- This works really well, and it is nice to have your own customized feed on your Google Search tab along with Google’s personalized search results.
- This ability shows up in the hamburger menu on the stable version of Chrome for Android, but it is still rolling out, and you can enable it manually:
- Type in chrome://flags
- Search for web feed
- And select “enabled”
- You can manage your “Follows” by turning specific websites on or off.
- A feature I would like to have is the ability to change the order of the “Follows”.
- I am going to use this ALL the time when in Chrome on Android.
- So they went out of their way to kill Reader and now they’re bringing back similar functionality.
- I look forward to it being axed in 3 years.
- Smooth sailing.
- The T42.5 took it like a champ.
- One of my favorite distros of all time got an update this week!
- Debian GNU/Linux 11.1 “Bullseye” has been released, the first point release of the “Bullseye” series, with 24 security updates and 75 bug fixes.
- These 99 updated packages make it easier to deploy this latest version of Debian on new machines because you don’t have to download hundreds of updates after installation.
- You can update your existing Debian “Bullseye” installs easily, or download the live and install ISO’s.
- I just installed the Debian 11.1 lxde iso in a VM, and I have to admit, this is the FIRST time that I have installed Debian using the GUI installer, and it is sweet!
- The Calamares installer is one of my favorite Linux installers.
- Simple advance Pulse routing.
- This will allow you to create new syncs and reroute I/O.
- Nothing to compile but you will have to open a terminal and run a script to install it.
- Guessing this acts a bit like Voicemeter on Windows.
- Heeeeey! A fairly GUI to create virtual sinks/sources in Pulse.
- Can we ensure it works with Pipewire too?
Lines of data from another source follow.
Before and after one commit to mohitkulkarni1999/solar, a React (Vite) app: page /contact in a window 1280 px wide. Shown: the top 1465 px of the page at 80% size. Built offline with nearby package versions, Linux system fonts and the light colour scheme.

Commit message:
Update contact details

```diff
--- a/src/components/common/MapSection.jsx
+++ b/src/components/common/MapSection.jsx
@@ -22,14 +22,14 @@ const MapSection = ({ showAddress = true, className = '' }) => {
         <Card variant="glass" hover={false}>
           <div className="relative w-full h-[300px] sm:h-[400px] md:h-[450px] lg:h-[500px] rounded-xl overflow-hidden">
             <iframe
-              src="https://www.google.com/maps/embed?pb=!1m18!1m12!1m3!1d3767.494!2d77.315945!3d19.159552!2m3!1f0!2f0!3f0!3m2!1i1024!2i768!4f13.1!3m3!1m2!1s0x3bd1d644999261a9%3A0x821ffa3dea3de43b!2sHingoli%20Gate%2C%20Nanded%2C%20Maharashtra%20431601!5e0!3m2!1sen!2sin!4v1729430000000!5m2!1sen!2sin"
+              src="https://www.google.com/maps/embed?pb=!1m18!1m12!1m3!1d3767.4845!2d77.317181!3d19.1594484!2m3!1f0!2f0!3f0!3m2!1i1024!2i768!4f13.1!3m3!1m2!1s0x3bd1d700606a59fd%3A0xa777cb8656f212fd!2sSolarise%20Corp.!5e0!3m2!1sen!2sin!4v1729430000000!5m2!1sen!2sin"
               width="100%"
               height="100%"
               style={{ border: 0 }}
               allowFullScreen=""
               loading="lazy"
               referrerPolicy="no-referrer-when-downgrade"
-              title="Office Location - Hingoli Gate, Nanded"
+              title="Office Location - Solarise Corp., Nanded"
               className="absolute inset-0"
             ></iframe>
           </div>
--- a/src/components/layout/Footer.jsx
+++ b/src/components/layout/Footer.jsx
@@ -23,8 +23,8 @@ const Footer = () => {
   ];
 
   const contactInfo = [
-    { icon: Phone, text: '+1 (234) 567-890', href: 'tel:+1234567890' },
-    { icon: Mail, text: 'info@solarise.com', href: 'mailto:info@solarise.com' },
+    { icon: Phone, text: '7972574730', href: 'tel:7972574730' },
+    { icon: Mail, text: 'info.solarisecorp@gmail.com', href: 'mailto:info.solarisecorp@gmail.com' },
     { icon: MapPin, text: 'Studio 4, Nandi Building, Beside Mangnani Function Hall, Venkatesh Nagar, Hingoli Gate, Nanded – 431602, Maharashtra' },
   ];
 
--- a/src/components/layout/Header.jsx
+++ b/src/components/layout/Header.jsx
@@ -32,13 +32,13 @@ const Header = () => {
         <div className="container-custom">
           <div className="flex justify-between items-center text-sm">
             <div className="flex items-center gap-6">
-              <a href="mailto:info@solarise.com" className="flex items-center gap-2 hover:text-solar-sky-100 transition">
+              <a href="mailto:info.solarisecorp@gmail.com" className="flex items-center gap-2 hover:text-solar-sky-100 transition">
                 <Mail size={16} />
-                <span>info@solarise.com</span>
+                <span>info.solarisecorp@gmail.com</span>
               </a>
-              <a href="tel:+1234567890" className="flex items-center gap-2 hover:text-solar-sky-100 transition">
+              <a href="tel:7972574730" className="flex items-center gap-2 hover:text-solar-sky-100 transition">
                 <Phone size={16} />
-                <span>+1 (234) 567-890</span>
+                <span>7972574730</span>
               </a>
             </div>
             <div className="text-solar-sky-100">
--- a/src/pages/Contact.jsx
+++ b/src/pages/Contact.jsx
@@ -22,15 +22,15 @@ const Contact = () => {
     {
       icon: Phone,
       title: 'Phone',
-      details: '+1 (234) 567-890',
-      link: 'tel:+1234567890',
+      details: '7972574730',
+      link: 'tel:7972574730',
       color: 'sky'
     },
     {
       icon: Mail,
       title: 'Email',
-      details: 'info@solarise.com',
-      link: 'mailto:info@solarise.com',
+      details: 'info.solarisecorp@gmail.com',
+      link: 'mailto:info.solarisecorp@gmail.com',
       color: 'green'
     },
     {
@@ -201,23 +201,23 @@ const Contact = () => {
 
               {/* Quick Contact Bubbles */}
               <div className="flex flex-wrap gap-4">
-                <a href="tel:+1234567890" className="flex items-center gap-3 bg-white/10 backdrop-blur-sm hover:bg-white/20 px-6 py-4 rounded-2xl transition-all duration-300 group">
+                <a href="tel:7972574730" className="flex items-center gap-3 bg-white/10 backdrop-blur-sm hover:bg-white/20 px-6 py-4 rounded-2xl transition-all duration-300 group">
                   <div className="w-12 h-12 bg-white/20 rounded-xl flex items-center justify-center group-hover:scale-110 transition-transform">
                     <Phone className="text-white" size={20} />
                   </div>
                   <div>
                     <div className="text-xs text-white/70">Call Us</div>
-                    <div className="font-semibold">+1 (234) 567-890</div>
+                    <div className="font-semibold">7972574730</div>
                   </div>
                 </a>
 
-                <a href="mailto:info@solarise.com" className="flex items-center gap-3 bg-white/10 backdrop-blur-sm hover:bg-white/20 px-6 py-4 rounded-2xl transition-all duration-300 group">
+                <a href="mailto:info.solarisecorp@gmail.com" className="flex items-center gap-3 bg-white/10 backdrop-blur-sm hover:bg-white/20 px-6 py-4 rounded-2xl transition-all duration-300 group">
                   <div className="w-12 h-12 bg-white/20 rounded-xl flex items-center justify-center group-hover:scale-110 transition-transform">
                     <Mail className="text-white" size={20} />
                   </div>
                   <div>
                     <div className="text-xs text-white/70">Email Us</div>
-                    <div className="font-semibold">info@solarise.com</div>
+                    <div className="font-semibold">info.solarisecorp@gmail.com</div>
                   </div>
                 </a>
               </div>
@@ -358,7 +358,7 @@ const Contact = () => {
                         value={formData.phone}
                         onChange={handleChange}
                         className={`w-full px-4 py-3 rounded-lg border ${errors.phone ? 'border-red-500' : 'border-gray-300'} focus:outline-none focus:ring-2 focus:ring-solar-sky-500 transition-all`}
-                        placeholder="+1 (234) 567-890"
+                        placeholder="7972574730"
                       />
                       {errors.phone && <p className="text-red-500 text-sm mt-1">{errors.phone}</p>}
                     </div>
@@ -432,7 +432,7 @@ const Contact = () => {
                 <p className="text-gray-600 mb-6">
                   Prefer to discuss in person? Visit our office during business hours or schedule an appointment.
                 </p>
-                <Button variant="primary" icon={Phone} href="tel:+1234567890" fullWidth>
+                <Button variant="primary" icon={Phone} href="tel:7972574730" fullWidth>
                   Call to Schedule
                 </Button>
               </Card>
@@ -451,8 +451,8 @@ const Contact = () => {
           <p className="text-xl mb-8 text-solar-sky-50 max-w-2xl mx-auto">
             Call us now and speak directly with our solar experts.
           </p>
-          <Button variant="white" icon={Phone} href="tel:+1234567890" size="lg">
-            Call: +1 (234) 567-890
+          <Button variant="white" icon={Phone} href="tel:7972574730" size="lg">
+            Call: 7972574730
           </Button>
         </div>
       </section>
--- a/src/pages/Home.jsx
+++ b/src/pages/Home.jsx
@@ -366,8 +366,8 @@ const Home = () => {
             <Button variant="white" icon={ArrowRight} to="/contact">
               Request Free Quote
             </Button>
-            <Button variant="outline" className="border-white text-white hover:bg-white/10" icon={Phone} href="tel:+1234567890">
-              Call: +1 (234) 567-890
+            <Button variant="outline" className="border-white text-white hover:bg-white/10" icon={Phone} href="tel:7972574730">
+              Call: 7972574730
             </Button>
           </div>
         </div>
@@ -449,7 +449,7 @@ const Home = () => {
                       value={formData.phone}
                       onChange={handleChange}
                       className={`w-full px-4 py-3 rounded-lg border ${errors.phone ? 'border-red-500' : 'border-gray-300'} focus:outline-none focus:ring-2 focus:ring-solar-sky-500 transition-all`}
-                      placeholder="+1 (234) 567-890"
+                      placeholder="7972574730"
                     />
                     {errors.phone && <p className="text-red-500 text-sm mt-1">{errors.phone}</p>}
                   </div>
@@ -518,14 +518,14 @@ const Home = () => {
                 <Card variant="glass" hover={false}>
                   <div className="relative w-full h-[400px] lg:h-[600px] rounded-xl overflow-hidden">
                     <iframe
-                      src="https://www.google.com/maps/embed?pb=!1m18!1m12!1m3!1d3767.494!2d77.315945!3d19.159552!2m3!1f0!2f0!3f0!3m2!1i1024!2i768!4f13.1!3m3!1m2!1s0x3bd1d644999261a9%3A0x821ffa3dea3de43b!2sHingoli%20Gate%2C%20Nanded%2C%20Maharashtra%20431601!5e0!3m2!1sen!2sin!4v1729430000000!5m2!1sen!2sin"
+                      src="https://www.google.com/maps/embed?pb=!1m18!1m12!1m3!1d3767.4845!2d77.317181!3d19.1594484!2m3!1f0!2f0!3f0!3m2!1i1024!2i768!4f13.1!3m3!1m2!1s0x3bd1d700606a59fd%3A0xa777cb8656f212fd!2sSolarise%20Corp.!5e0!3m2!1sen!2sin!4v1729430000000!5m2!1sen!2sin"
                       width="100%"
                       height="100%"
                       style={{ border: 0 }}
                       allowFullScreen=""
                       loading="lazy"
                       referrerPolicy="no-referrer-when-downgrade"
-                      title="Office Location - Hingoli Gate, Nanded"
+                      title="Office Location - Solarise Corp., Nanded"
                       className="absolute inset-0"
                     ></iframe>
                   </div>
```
- Cool, now we can easily add push to talk sound effects through our mics while playing games like Windows users can.
- Ubuntu has been framed!
- No really, Ubuntu Frame is an Ubuntu Linux Distro for the Internet of Things, but specifically aimed at digital signage and kiosks.
- Ubuntu Frame makes it easy to build and deploy graphical applications for interactive kiosks, digital signage, or any other products that require a graphical output.
- Ubuntu Frame also comes with an integrated Direct Rendering Manager (DRM) and Kernel Mode Setting (KMS), to back up displays.
- Along with Ubuntu Core Linux, which is also used for IoT projects, Ubuntu Frame is supported for 10 years.
- Not Linux strictly speaking, but certainly neat.
- It’s a customOS for your Texas Instruments z80-based calculators.
- I left mine in Portugal, last I heard my little brother used it through university.
- My TI-30 from the 70’s is too old to run this, but it looks like a more modern Texas Instruments graphing calculator with a z80 CPU will be in my eBay cart soon!
- And to play Doom, Mario and Tetris on!
- Well that doesn’t surprise me a bit, the best thing about Windows 11 is Linux!
- You still need bare metal Linux to run a LAMP or LEMP server to communicate with other systems on the network.
- Jim Salter sums it up nicely and states that WSLg in Windows 11:
- “does eliminate a lot of pain points for fellow Linux users “trapped” in Windows-land at work, as well as offering the easiest way possible for newbies to get their feet wet and try new things.”
- wsl –install with no further arguments gets you Hyper-V and the other underpinnings of WSL, along with the current version of Ubuntu.
- Installing a second distribution doesn’t uninstall the first.
- WSL now supports graphics and sound so Windows users might be able to get audio working on Linux.
- It’s using Wayland so thar might be dragons.
Slice of Pi
- This tutorial certainly seems easier, and a lot less tedious, then following the Linux From Scratch instructions. ;-)
- DIY Pi “firmware”.
- These kinds of projects tend to not get much attention until someone figures out how to do something really neat, then everyone starts paying attention.
- I’m hoping someone will figure out some new and interesting way to mess around with a Pi.
- Bash frontend for RPiPlay with an easier syntax… maybe?
- I don’t know.